A family of measures used in the theory of Markov processes for determining the distribution at future instants from known states at previous times. Let a measurable space be such that the -algebra contains all one-point subsets from , and let be a subset of the real line . A function given for , , and is called a transition function for if: a) for given , and , it is a measure on , with ; b) for given , and , it is a -measurable function of the point ; c) and for all limit points of from the right in the topology of ,

and d) for all , and from , the Kolmogorov–Chapman equation is fulfilled:


(in some cases, requirement c) may be omitted or weakened). A transition function is called a Markov transition function if , and a subMarkov transition function otherwise. If is at most countable, then the transition function is specified by means of the matrix of transition probabilities

(see Transition probabilities; Matrix of transition probabilities). It often happens that for any admissible , and the measure has a density with respect to a certain measure. If in this case the following form of equation (*) is satisfied:

for any and from and from , then is called a transition density.

Under very general conditions (cf. [1], [2]), the transition function can be related to a Markov process for which (in the case of a Markov transition function, this process does not terminate, i.e. -a.s.). On the other hand, the Markov property for a random process enables one, as a rule, to put the process into correspondence with a transition function [3].

Let be homogeneous in the sense that the set of values of for from forms a semi-group in under addition (for example, , , ). If, moreover, the transition function depends only on the difference , i.e. if , where is a function of , , satisfying the corresponding form of conditions a)–d), then is called a homogeneous transition function. The latter name is also given to a function for which (*) takes the form

For certain purposes (such as regularizing transition functions) it is necessary to extend the definition. For example, one takes as given a family of measurable spaces , , while a transition function with respect to this family is defined as a function , where , , , , that satisfies a suitable modification of conditions a)–d).


[1] J. Neveu, "Bases mathématiques du calcul des probabilités" , Masson (1970)
[2] I.I. [I.I. Gikhman] Gihman, A.V. [A.V. Skorokhod] Skorohod, "The theory of stochastic processes" , 2 , Springer (1975) (Translated from Russian)
[3] S.E. Kuznetsov, "Any Markov process in a Borel space has a transition function" Theory Probab. Appl. , 25 : 2 (1980) pp. 384–388 Teor. Veroyatnost. i ee Primenen. , 25 : 2 (1980) pp. 389–393


For additional references see also Markov chain; Markov process.

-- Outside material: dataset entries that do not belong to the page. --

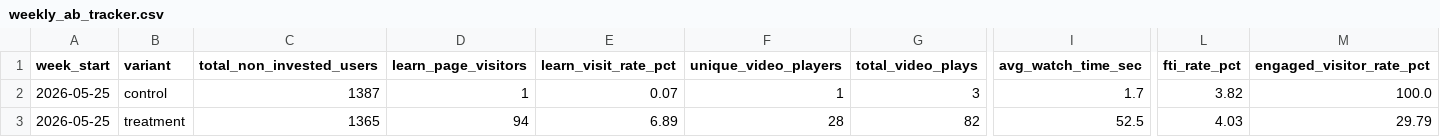
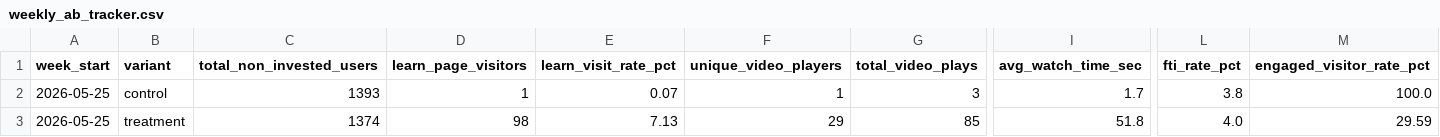
Before and after one commit to gripinvest/gi-analytics, a CSV file: backend/data/learn_education/weekly_ab_tracker.csv, drawn as a sheet; only a part is shown, gaps mark what is left out; the diff covers the shown part only; the diff names each change by its address in the sheet, - before the commit and + after, or states it on an @@ line.

```diff
--- a/backend/data/learn_education/weekly_ab_tracker.csv
+++ b/backend/data/learn_education/weekly_ab_tracker.csv
-C2 (total_non_invested_users): 1387
+C2 (total_non_invested_users): 1393
-L2 (fti_rate_pct): 3.82
+L2 (fti_rate_pct): 3.8
-C3 (total_non_invested_users): 1365
+C3 (total_non_invested_users): 1374
-D3 (learn_page_visitors): 94
+D3 (learn_page_visitors): 98
-E3 (learn_visit_rate_pct): 6.89
+E3 (learn_visit_rate_pct): 7.13
-F3 (unique_video_players): 28
+F3 (unique_video_players): 29
-G3 (total_video_plays): 82
+G3 (total_video_plays): 85
-I3 (avg_watch_time_sec): 52.5
+I3 (avg_watch_time_sec): 51.8
-L3 (fti_rate_pct): 4.03
+L3 (fti_rate_pct): 4.0
-M3 (engaged_visitor_rate_pct): 29.79
+M3 (engaged_visitor_rate_pct): 29.59
```
Also changed, not shown: 5 edited cells elsewhere in this file, 1 other file.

[a1] C. Dellacherie, P.A. Meyer, "Probabilities and potential" , 1–3 , North-Holland (1978–1988) pp. Chapts. XII-XVI (Translated from French)
[a2] M.J. Sharpe, "General theory of Markov processes" , Acad. Press (1988)
[a3] S. Albeverio, Z.M. Ma, "A note on quasicontinuous kernels representing quasilinear positive maps" Forum Math. , 3 (1991) pp. 389–400
How to Cite This Entry:
Transition function. Encyclopedia of Mathematics. URL:
This article was adapted from an original article by M.G. Shur (originator), which appeared in Encyclopedia of Mathematics - ISBN 1402006098. See original article